### WHAT TO DO
Filter the entries below, keeping only lines with "GitHub".
========================
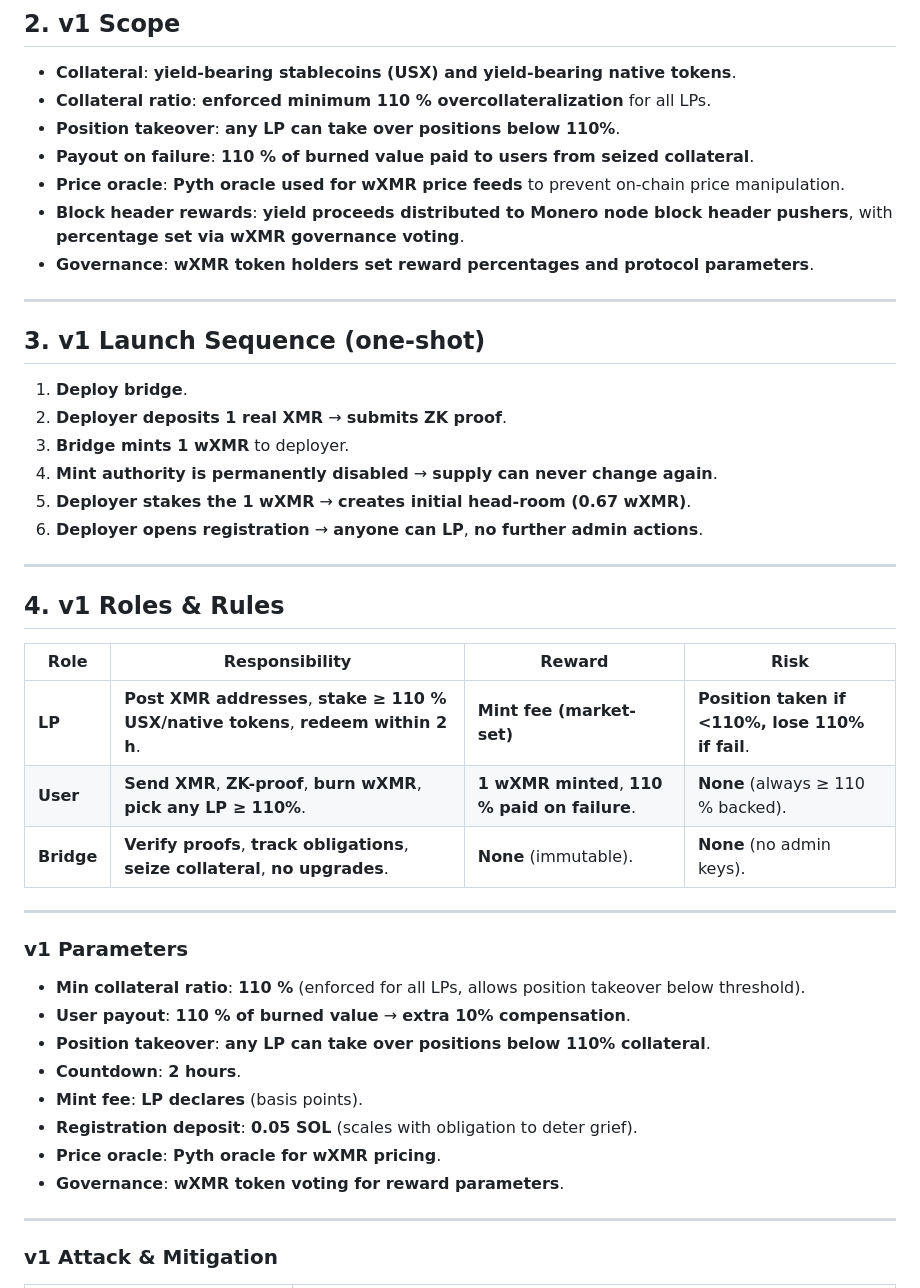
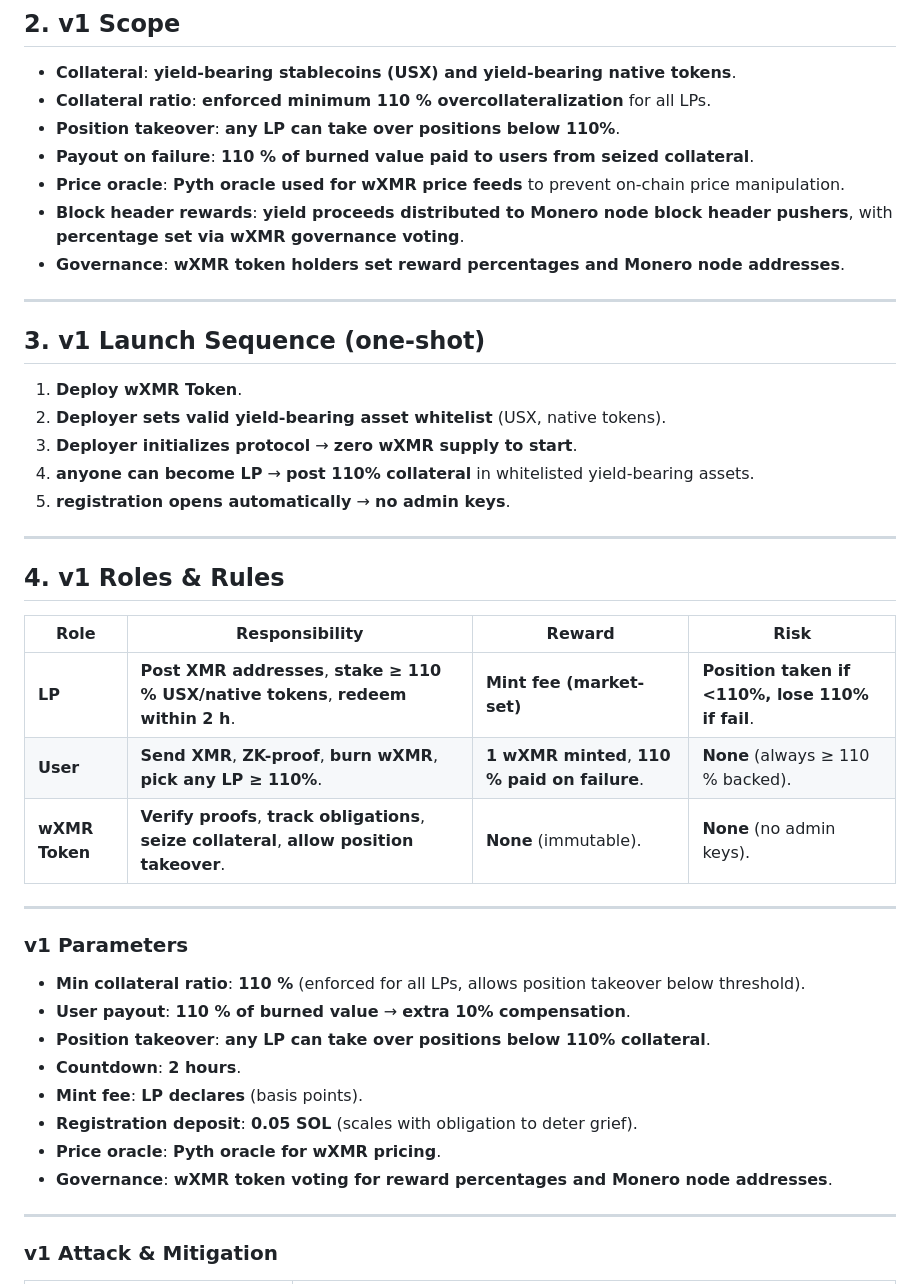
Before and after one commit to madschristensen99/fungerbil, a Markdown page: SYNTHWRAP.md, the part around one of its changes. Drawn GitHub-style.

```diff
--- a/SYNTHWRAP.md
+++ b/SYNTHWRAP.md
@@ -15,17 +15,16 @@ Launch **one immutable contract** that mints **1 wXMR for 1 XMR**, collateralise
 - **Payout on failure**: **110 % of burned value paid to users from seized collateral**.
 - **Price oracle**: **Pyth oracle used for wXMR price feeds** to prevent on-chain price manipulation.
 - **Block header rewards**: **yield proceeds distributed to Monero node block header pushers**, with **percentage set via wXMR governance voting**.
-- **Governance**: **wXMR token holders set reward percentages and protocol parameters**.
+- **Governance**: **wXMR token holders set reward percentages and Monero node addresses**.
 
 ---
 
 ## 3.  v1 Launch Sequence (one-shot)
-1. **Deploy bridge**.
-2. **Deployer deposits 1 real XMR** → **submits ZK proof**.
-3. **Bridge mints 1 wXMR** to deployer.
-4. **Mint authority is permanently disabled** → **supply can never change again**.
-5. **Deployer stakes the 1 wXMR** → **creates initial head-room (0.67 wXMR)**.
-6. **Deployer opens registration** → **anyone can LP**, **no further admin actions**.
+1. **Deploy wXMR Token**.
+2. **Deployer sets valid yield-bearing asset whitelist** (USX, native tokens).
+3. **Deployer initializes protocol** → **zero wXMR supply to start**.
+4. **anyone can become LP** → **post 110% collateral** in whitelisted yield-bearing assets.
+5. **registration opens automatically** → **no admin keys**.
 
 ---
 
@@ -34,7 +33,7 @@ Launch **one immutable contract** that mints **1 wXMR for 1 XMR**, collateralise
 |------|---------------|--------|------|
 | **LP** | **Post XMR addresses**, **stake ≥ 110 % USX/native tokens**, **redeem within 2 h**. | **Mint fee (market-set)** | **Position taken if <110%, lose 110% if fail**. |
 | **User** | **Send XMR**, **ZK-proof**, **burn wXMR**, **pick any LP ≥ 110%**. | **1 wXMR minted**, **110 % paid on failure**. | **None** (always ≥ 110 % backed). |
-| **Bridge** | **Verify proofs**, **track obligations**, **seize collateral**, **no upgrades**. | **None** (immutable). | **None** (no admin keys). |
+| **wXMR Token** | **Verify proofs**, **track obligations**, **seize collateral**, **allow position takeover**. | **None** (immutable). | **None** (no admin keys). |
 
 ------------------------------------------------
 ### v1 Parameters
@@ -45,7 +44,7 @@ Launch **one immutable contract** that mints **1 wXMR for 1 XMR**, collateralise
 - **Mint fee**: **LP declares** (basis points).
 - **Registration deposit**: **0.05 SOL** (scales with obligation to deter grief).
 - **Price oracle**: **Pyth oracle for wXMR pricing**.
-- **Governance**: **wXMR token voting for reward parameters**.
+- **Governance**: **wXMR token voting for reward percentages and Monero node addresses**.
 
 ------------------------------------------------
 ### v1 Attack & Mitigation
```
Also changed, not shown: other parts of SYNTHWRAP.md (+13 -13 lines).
========================
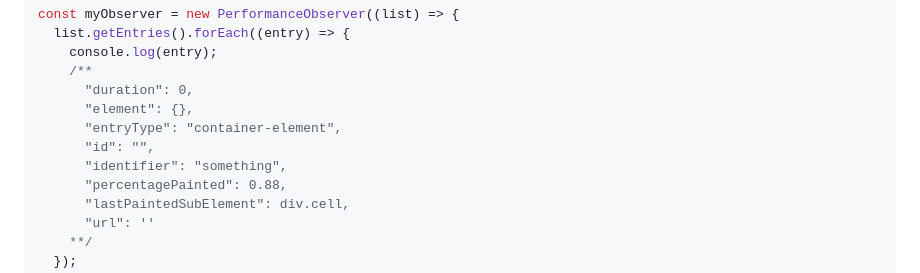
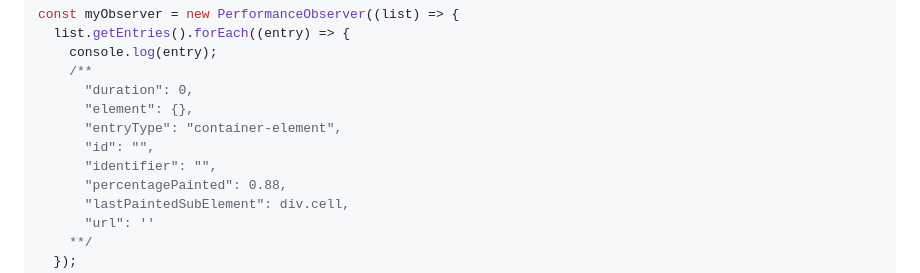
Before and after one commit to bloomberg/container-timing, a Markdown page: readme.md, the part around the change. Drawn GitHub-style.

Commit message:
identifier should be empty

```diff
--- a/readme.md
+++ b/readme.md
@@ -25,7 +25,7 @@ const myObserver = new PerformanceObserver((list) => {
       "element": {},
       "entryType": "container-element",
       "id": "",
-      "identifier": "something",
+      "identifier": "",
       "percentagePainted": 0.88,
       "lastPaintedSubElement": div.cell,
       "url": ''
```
========================
### EXERCISE RESPONSE
Before and after one commit to madschristensen99/fungerbil, a Markdown page: SYNTHWRAP.md, the part around one of its changes. Drawn GitHub-style.
Before and after one commit to bloomberg/container-timing, a Markdown page: readme.md, the part around the change. Drawn GitHub-style.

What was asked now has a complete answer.